Methods: This is an experimental study involving 141 different professionals (physicians, resident physicians, physiotherapists, nurses and nursing technicians), who ventilated an artificial lung, adjusted to simulate the lung of a term neonate, using a self-inflating bag. Each professional handled the ventilator in five different ways: a) using both hands (10 fingers); and, with only one hand, b) five fingers, c) four fingers, d) three fingers and e) two fingers. Peak pressure and tidal volume data were recorded by the artificial lung equipment.
Results: Both variables showed high variability, from 2.5 to 106.3 cmH2O (mean = 39.73 cmH2O; 95%CI 37.32-42.13) for peak pressure, and from to 4 to 88 mL (mean = 39.56 mL; 95%CI 36.86-42.25) for tidal volume. There was no significant influence of the profession on any of the variables (p > 0.05). However, bag handling significantly influenced both peak pressure and tidal volume (p < 0.0001), which were higher when the operator used both hands.
Conclusion: The results indicate that most professionals delivered excessively high peak pressures and tidal volumes, which could increase the risk of barotrauma and volutrauma, especially when both hands were used to ventilate. On the other hand, a small number of professionals delivered insufficient pressure and volume for adequate lung expansion and ventilation.

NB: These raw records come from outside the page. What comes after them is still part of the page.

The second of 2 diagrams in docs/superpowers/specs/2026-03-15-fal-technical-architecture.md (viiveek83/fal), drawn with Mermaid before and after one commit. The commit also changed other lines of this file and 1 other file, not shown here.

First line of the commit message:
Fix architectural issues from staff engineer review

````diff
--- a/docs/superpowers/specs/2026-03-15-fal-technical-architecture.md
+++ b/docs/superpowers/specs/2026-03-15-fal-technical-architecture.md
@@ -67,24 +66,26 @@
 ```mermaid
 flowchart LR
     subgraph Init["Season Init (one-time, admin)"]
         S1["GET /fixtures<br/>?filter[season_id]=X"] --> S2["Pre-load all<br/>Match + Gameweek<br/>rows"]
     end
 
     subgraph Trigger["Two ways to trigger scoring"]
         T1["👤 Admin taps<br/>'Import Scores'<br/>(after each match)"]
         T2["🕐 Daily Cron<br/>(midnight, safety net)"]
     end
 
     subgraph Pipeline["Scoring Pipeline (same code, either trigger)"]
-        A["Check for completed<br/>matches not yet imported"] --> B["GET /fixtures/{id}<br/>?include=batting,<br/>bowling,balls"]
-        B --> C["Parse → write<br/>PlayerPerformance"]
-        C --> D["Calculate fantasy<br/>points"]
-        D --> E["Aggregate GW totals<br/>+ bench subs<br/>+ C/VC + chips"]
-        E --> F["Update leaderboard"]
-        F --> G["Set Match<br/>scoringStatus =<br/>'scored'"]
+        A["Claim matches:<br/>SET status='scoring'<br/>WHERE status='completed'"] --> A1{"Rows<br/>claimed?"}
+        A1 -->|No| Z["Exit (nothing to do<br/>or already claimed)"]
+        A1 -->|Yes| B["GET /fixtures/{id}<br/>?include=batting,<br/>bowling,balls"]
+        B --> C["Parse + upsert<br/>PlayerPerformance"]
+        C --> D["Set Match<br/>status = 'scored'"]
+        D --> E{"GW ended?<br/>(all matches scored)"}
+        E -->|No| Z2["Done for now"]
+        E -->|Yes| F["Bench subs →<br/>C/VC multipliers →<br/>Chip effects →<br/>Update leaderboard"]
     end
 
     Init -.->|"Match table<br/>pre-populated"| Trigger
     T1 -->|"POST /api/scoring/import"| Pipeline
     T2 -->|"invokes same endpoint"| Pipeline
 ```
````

The delivery of inadequate ventilation was not dependent on profession.